And so it is quite unfair if we speak only about the quotas. We are also now discussing how to better support parents when having babies. Nevertheless, I should also stress that I really don’t want to conceive this new legislation only simply as yet another piece of gender legislation. We are talking about growth and jobs in this context because we need to look at this phenomenon from a much wider perspective than only from the gender perspective.
EUBULLETIN: In the United States, gender inequality and especially a low number of women in leadership positions and differences in salaries between men and women are also broadly discussed. Sheryl Sandberg, COO of Facebook, for instance, has launched her Lean In campaign to support women at work, help them sharpen their skills and strive to become leaders too. Do you think that Europe would also need similar female leaders that would help attract more attention to the issues of gender inequality?
Commissioner Jourová: I try to use more than only one instrument and at this moment I am in contact with most of the important women’s organizations in the EU and I also regularly talk to many activists and great many female managers of big companies. In short, we have agreed on the following: Women need better networking and better mentoring from those who already do the business to those who want to start. This would be immensely useful. So this is the concept you have just quoted from Ms. Sandberg in the U.S. who focuses her strategy on networking and mentoring.
As to networking, it is somehow rooted in our nature that women are worse at networking than men who somehow acquire this skill naturally. Women must first realize that this would be a useful thing to do, to connect into the network. And it is interesting that on the company’s board or somewhere where people are to cooperate, women are very good team players. We are very well prepared because we have very high social intelligence. But to network among themselves, for women to help each other, this is still unusual. I think this is something we should help through the campaigns and good leading examples.
EUBULLETIN: In my opinion, the unfavorable situation that women have to deal with in the labor market is connected to motherhood and maternity leave. The proposal for the new maternity legislation has been deadlocked for quite some time, which is also because of the great variation between different Member States in this regard, with some of them having mandatory leave while others don’t. Some pay about 65 percent of the salary prior to pregnancy and some cover 100 percent while the length of the maternity leave also varies from country to country. In other words, parental leave is not as common throughout the block as policymakers would likely wish. What legislation is, in your opinion, needed to tackle these issues?

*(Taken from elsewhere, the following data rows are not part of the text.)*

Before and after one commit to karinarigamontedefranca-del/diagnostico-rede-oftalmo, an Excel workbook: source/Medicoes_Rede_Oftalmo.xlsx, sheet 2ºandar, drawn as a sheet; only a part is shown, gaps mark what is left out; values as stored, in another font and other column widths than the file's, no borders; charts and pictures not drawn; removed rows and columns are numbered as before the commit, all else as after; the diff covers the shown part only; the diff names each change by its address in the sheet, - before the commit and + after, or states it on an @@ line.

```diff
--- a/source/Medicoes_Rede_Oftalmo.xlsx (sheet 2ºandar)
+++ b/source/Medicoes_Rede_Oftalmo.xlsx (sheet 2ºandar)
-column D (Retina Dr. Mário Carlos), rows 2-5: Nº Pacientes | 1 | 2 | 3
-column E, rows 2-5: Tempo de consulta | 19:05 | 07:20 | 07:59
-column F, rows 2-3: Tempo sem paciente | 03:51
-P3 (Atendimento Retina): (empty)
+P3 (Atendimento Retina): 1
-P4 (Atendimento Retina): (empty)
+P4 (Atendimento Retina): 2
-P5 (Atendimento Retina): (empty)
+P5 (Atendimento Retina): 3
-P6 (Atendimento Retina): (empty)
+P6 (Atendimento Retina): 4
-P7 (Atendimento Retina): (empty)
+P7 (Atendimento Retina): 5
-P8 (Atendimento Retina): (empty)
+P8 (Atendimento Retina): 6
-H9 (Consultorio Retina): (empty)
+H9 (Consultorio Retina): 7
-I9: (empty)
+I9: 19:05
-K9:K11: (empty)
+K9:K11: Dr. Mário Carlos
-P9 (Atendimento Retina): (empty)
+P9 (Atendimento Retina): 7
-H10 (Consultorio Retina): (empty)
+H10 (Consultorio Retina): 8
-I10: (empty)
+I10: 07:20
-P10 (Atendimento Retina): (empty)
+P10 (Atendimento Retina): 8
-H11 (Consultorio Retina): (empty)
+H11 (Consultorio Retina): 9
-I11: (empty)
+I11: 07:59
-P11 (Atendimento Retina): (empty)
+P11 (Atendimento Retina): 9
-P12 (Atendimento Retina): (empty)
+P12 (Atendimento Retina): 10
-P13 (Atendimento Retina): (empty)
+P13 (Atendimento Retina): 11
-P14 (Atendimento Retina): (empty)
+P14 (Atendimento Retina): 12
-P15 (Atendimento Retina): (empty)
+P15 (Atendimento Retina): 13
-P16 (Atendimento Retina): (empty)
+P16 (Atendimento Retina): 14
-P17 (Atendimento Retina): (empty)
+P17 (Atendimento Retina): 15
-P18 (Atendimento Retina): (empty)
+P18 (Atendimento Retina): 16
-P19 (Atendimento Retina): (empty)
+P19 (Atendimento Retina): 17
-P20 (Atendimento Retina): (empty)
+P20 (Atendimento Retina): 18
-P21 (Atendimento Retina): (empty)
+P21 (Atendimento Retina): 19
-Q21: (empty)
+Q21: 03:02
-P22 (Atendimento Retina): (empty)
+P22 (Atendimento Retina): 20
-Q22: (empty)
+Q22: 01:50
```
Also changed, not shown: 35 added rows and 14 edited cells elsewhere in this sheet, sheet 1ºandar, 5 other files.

Commissioner Jourová: I came to the Commission when the proposal for the Maternity Leave Directive had already been debated for quite a few years. Since the Directive presentation in 2008, many Member States have since changed their legislation and some of them have even adopted parts of this proposal either when it comes to the length of the maternity leave or the pay. So when I came, I heard from some Member States that we need something new and fresh what would better reflect the current needs. There were also some isolated voices that we don’t need such legislation from the European level at all. So there are very diverse opinions on this legislation and very high reluctance to facilitate its adoption. I also work with Commissioner for Employment, Social Affairs, Skills and Labor Mobility, Marianne Thyssen, on the approach including the work-life cycle of parents, which would also partially tackle the leave of parents when their baby is born.
EUBULLETIN: Thank you very much for the interview.
Commissioner Jourová: You are most welcome.